§ Problem
Set down all of the records exactly.

§ Data shown

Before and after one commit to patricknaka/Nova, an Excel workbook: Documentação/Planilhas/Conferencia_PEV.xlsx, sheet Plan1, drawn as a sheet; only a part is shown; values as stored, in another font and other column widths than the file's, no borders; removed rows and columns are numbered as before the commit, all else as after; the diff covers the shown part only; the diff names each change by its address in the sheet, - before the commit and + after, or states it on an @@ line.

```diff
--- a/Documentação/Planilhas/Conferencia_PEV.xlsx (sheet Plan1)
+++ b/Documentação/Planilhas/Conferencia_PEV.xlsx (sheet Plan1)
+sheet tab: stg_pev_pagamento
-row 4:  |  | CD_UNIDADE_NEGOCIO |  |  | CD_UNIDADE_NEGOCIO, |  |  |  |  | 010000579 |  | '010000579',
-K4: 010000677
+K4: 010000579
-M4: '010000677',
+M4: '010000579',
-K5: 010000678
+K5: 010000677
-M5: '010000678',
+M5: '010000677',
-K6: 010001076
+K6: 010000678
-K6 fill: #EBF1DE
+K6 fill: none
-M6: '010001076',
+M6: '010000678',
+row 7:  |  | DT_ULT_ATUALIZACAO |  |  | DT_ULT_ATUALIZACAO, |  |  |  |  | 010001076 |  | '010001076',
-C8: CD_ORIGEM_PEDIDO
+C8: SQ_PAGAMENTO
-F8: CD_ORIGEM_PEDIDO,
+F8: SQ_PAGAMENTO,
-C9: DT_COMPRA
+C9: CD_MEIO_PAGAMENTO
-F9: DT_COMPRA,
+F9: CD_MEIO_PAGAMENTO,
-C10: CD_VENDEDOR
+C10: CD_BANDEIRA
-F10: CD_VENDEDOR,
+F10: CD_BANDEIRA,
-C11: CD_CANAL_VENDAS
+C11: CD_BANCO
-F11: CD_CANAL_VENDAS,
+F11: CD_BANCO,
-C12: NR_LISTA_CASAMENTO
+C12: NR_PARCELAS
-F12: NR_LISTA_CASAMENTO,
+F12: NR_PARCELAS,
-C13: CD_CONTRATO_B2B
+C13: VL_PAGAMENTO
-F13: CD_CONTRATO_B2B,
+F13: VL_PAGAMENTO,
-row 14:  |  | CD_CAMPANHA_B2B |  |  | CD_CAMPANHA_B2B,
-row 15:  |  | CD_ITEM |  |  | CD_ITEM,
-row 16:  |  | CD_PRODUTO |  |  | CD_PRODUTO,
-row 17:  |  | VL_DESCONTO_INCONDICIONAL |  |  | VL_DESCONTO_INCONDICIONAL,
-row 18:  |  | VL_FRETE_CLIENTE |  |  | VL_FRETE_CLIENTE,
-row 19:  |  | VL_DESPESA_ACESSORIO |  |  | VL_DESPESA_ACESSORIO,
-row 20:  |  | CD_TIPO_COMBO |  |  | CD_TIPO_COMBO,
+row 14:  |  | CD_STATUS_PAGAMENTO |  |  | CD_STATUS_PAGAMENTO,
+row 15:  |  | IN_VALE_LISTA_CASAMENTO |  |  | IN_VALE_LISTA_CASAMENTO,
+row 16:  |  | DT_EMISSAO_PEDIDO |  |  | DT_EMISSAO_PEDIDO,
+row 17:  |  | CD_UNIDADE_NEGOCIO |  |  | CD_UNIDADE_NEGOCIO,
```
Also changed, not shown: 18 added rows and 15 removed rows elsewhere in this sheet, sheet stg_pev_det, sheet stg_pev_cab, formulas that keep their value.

§ Answer to the problem
Before and after one commit to patricknaka/Nova, an Excel workbook: Documentação/Planilhas/Conferencia_PEV.xlsx, sheet Plan1, drawn as a sheet; only a part is shown; values as stored, in another font and other column widths than the file's, no borders; removed rows and columns are numbered as before the commit, all else as after; the diff covers the shown part only; the diff names each change by its address in the sheet, - before the commit and + after, or states it on an @@ line.

```diff
--- a/Documentação/Planilhas/Conferencia_PEV.xlsx (sheet Plan1)
+++ b/Documentação/Planilhas/Conferencia_PEV.xlsx (sheet Plan1)
+sheet tab: stg_pev_pagamento
-row 4:  |  | CD_UNIDADE_NEGOCIO |  |  | CD_UNIDADE_NEGOCIO, |  |  |  |  | 010000579 |  | '010000579',
-K4: 010000677
+K4: 010000579
-M4: '010000677',
+M4: '010000579',
-K5: 010000678
+K5: 010000677
-M5: '010000678',
+M5: '010000677',
-K6: 010001076
+K6: 010000678
-K6 fill: #EBF1DE
+K6 fill: none
-M6: '010001076',
+M6: '010000678',
+row 7:  |  | DT_ULT_ATUALIZACAO |  |  | DT_ULT_ATUALIZACAO, |  |  |  |  | 010001076 |  | '010001076',
-C8: CD_ORIGEM_PEDIDO
+C8: SQ_PAGAMENTO
-F8: CD_ORIGEM_PEDIDO,
+F8: SQ_PAGAMENTO,
-C9: DT_COMPRA
+C9: CD_MEIO_PAGAMENTO
-F9: DT_COMPRA,
+F9: CD_MEIO_PAGAMENTO,
-C10: CD_VENDEDOR
+C10: CD_BANDEIRA
-F10: CD_VENDEDOR,
+F10: CD_BANDEIRA,
-C11: CD_CANAL_VENDAS
+C11: CD_BANCO
-F11: CD_CANAL_VENDAS,
+F11: CD_BANCO,
-C12: NR_LISTA_CASAMENTO
+C12: NR_PARCELAS
-F12: NR_LISTA_CASAMENTO,
+F12: NR_PARCELAS,
-C13: CD_CONTRATO_B2B
+C13: VL_PAGAMENTO
-F13: CD_CONTRATO_B2B,
+F13: VL_PAGAMENTO,
-row 14:  |  | CD_CAMPANHA_B2B |  |  | CD_CAMPANHA_B2B,
-row 15:  |  | CD_ITEM |  |  | CD_ITEM,
-row 16:  |  | CD_PRODUTO |  |  | CD_PRODUTO,
-row 17:  |  | VL_DESCONTO_INCONDICIONAL |  |  | VL_DESCONTO_INCONDICIONAL,
-row 18:  |  | VL_FRETE_CLIENTE |  |  | VL_FRETE_CLIENTE,
-row 19:  |  | VL_DESPESA_ACESSORIO |  |  | VL_DESPESA_ACESSORIO,
-row 20:  |  | CD_TIPO_COMBO |  |  | CD_TIPO_COMBO,
+row 14:  |  | CD_STATUS_PAGAMENTO |  |  | CD_STATUS_PAGAMENTO,
+row 15:  |  | IN_VALE_LISTA_CASAMENTO |  |  | IN_VALE_LISTA_CASAMENTO,
+row 16:  |  | DT_EMISSAO_PEDIDO |  |  | DT_EMISSAO_PEDIDO,
+row 17:  |  | CD_UNIDADE_NEGOCIO |  |  | CD_UNIDADE_NEGOCIO,
```
Also changed, not shown: 18 added rows and 15 removed rows elsewhere in this sheet, sheet stg_pev_det, sheet stg_pev_cab, formulas that keep their value.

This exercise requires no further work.